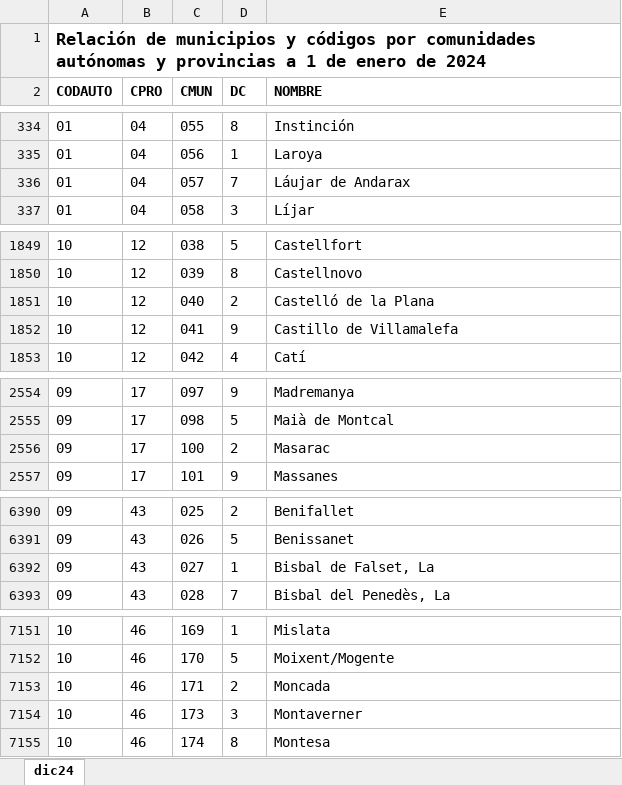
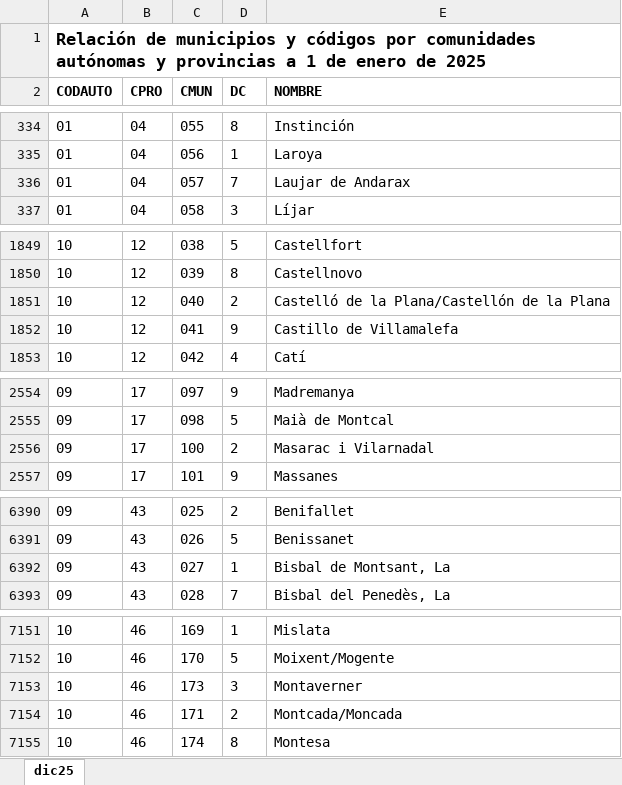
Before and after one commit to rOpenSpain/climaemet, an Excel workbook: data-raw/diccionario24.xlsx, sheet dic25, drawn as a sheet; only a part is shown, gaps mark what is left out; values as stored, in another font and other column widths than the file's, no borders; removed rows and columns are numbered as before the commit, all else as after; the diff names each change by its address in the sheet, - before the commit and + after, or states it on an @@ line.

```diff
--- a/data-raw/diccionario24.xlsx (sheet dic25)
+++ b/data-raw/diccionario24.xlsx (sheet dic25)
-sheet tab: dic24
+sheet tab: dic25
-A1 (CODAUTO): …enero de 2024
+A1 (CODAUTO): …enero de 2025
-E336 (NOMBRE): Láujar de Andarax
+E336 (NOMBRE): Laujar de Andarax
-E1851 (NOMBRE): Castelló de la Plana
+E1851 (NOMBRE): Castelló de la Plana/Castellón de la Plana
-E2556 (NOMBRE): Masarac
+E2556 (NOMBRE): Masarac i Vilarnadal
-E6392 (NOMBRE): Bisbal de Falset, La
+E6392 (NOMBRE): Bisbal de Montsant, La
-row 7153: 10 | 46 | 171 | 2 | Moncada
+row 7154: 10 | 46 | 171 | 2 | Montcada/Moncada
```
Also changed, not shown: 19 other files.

—————

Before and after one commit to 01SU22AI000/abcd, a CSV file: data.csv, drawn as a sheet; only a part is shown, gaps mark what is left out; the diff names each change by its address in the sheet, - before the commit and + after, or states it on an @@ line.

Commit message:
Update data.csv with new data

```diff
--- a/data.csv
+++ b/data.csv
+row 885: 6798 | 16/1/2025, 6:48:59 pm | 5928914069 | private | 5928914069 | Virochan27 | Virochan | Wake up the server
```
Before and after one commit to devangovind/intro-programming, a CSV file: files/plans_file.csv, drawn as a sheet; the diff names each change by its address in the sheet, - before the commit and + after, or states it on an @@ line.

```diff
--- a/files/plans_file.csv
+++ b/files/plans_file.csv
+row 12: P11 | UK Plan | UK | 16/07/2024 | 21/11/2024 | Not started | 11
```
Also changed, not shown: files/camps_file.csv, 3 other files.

—————

§ **Work instructions**:
Answer with the number alone after working out how many lines in the records contain the string "files".

§ **Response area**:
5